I was delighted to discover that AudioPrism, originators of the infamous green pen (aka the AudioPrism CD Stoplight), is still in business. For newbies who do not know about the green pen, Collett and those who reviewed it shook skeptics to the core when they declared that painting the edge of CDs with the green pen lowered digital edge and improved data retrieval. The backlash was tremendous. Then Krell began bathing its CD tray in green light, some people found that green-tinted CD-Rs and then black discs sounded better, CD mats with green undersides made a demonstrable improvement in sound, and the skepticism was transferred to the next tweak on the horizon.
(The first time I tried the green pen, and heard the difference, I decided to save just a little money by purchasing a similar pen from an art supply store. Not only did it lack the little indent in its felt tip that keeps the pen from sliding all over the placeI made a mess of things - but it also left a sticky residue on the CD that messed up my player. So much for cost-cutting measures).
Byron Collett was eager to show the company's newest product, Ground Control. These little strips, terminated with a spade lug, are said to contain 150 feet of wire. Byron said to hang one from the negative terminal of each speaker, and listen to the difference. (I'll be trying them once I finish all my blogs).
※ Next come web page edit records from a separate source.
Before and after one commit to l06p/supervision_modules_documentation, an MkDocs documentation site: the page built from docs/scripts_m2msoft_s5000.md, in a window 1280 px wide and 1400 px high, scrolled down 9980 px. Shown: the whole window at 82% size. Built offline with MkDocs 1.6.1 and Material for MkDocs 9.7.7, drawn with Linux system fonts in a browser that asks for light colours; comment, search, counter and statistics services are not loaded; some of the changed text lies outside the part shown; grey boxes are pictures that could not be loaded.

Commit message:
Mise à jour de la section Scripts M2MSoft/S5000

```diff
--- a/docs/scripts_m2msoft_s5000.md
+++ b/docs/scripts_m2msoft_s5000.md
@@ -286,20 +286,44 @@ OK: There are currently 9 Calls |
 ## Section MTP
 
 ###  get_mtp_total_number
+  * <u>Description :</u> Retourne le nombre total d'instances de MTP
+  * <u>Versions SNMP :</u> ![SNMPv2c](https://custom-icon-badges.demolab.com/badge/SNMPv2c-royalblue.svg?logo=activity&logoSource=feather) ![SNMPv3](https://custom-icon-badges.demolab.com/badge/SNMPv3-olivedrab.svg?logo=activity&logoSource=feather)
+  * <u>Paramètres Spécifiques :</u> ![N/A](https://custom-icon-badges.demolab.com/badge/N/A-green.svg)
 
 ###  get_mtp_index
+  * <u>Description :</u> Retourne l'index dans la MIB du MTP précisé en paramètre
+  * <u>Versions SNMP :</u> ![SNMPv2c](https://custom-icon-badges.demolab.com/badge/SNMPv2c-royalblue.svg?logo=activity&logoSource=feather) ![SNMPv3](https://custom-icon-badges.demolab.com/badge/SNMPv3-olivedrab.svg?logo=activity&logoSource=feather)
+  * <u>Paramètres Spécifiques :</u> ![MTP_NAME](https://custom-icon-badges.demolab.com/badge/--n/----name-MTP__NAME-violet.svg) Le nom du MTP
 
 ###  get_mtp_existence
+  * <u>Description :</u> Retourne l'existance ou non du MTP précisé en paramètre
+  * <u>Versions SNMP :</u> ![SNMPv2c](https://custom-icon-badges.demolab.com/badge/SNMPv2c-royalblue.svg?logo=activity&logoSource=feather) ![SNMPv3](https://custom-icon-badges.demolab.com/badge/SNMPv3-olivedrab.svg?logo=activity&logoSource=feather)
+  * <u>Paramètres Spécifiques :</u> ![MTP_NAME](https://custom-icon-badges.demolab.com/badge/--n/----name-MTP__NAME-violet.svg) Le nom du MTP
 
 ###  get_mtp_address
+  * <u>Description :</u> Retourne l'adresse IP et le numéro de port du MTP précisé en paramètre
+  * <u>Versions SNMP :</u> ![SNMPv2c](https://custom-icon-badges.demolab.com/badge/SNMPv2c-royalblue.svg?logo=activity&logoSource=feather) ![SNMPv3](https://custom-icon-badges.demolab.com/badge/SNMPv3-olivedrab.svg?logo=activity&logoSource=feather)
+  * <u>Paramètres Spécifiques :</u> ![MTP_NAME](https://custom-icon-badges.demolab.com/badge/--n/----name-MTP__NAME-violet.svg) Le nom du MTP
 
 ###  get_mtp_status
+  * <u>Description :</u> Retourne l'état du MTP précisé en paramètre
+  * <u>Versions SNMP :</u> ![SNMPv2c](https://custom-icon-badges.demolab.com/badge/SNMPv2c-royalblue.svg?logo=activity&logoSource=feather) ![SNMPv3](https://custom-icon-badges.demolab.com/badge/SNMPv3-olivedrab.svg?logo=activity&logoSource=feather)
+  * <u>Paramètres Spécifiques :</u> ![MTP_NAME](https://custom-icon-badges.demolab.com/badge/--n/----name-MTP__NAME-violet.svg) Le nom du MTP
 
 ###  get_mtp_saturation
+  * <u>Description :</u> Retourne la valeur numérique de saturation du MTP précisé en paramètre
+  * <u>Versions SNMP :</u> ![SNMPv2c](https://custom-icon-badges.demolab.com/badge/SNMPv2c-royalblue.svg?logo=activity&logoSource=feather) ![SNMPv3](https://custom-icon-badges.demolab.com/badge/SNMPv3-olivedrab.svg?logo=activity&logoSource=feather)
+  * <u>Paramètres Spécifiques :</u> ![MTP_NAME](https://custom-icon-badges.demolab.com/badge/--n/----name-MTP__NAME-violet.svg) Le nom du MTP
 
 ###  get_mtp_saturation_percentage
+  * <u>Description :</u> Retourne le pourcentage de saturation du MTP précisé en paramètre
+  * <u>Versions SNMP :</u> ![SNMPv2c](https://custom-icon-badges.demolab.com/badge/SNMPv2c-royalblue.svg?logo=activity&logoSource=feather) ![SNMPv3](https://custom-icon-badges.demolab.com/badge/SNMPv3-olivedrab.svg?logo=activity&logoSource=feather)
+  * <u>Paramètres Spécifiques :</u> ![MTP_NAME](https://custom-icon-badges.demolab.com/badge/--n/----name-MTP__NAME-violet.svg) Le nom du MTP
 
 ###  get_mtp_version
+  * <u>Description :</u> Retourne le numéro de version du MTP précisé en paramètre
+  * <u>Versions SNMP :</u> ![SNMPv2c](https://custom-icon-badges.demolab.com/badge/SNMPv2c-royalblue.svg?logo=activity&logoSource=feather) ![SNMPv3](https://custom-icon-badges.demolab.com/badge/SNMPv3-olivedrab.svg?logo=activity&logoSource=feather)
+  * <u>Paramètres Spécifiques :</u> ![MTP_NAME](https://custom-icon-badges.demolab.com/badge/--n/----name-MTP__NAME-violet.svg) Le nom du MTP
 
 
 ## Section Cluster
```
Other Ground Controls are designed for electronics. The full range of AudioPrism products is available from a host of dealers plus the leading mail-order companies.